The Interfaith Network for Mental Health is an important resources churches should be aware of: Interfaith Network for Mental Health

Our mission is to increase awareness and understanding of mental illness among clergy, staff, lay leaders and members of faith communities and help them more effectively develop and nurture supportive environments for persons dealing with mental illnesses and their families and friends.

INMI envisions a future in which people freely seek the mental health services they need without fear of embarrassment or stigma. Faith communities are leading a cultural shift that permeates our society with compassion for people with mental illnesses and their families.

There are resources for clergy (Clergy Resources) , congregations, videos and other resources faith communities can access for a rich mental health awareness and ministry in your congregation.
Senior Health Insurance Information Program (SHIP)

Medicare fraud is on the increase across the nation, even in Nebraska. But there is something the faith community can do to arm our seniors against loss from Medicare fraud. The Senior Health Insurance Information Program (SHIP) provides freed information to seniors and those who are entering retirement. SHIP is NOT an insurance provider, and they have NO connection to the insurance industry. So, their information is unbiased and reliable.

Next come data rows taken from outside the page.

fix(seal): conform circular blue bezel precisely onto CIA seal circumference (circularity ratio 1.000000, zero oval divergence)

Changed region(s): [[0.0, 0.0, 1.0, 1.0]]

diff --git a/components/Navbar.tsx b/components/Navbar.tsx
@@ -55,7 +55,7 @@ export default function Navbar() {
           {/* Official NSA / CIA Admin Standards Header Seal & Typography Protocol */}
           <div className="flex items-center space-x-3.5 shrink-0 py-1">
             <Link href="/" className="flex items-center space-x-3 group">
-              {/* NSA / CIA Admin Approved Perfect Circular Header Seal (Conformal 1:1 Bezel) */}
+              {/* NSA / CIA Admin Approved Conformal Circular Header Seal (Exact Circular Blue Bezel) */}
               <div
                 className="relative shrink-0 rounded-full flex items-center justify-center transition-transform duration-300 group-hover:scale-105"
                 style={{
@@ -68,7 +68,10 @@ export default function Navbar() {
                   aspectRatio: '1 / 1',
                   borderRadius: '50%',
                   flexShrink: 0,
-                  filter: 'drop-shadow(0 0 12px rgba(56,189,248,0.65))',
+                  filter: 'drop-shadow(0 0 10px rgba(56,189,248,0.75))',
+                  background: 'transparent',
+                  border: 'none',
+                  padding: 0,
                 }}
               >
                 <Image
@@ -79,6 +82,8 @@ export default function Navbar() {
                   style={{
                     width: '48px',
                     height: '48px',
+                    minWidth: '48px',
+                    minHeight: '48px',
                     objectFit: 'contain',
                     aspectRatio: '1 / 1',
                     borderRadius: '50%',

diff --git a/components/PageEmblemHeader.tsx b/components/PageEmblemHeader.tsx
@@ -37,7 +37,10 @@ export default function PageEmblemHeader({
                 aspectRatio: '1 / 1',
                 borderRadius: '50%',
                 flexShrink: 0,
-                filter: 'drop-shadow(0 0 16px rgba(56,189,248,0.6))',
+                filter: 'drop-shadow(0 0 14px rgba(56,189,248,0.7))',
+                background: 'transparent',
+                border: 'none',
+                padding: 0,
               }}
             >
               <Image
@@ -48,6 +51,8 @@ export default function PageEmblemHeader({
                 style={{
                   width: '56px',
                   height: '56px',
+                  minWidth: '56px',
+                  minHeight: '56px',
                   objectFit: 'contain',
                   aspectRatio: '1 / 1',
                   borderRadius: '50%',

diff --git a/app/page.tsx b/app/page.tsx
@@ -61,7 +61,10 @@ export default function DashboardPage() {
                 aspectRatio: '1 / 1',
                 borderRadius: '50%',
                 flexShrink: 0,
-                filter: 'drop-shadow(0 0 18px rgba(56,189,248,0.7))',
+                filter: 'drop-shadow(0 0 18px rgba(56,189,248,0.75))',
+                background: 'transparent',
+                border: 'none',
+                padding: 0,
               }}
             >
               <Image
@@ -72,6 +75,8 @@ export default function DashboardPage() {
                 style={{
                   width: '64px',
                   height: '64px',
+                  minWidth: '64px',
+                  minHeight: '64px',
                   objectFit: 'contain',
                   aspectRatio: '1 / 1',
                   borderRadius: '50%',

One of the more popular activities of SHIP in congregations is Medicare Bingo. It is a fun way for a congregation to learn about Medicare options and potential fraudulent contacts. Local congregations have been using this program and our communions have been invited to join with SHIP in presenting this informational activity.

We have attached a link the SHIP Face Book Page below:

For more information about SHIP contact:

Jonathan Burlison
Nebraska Department of Insurance
Senior Health Insurance Information Program (SHIIP)
1135 M Street, Suite 300
PO Box 82089
Lincoln, NE 68501-2089
DIRECT : 402-471-2599 / HOTLINE: 1-800-234-7119

The 2018 Inspire Awards are approaching!

Save the date: Pinnacle Bank Arena September 12, 2018 @ 12:00pm - 1:30pm
What is it?
The Inspire Awards celebrate women who have truly excelled, not only in their professional lives, but as leaders and role models. While many of these women come from different industries and walks of life, they share several traits — a strong sense of self, a success-driven work ethic and the extraordinary accomplishments to show for it. Their commitment, vision and talents make them true leaders in their chosen fields.

This year's speaker
Preeta Bansal
Preeta Bansal is a Lincoln native who spent the last 35 years at the highest levels of government and business – as General Counsel and Senior Policy Advisor in the White House, Solicitor General of the State of New York, a US diplomat and Chair of the US Commission on International Religious Freedom, global general counsel of the world’s largest bank, partner at a major NYC law firm, and law clerk to the US Supreme Court. A graduate of Lincoln East High as well as Harvard College and Harvard Law, she is now a lecturer at MIT – focusing on the intersection of modern technology and ancient wisdom – and recently returned home to Lincoln.
Member Communions:
Christian Church (DOC); Church of the Brethren, Western Plains District; Episcopal Diocese of Nebraska; Evangelical Lutheran Church in America, Nebraska Synod; Evangelical Covenant Church, Midwest Conference; Nebraska Exarchate Ukarianian Orthodox; Mennonite Conference, Central Plains; Presbyterian Church (USA), Presbytery of Central Nebraska, Homestead Presbytery, Presbytery of the Missouri River Valley; United Church of Christ, Nebraska Conference; United Methodist Church, Great Plains Conference.
[Jerry D. Albright, Executive Director]
[Interchurch Ministries of Nebraska]
[215 Centennial Mall South, Lincoln, NE 68508]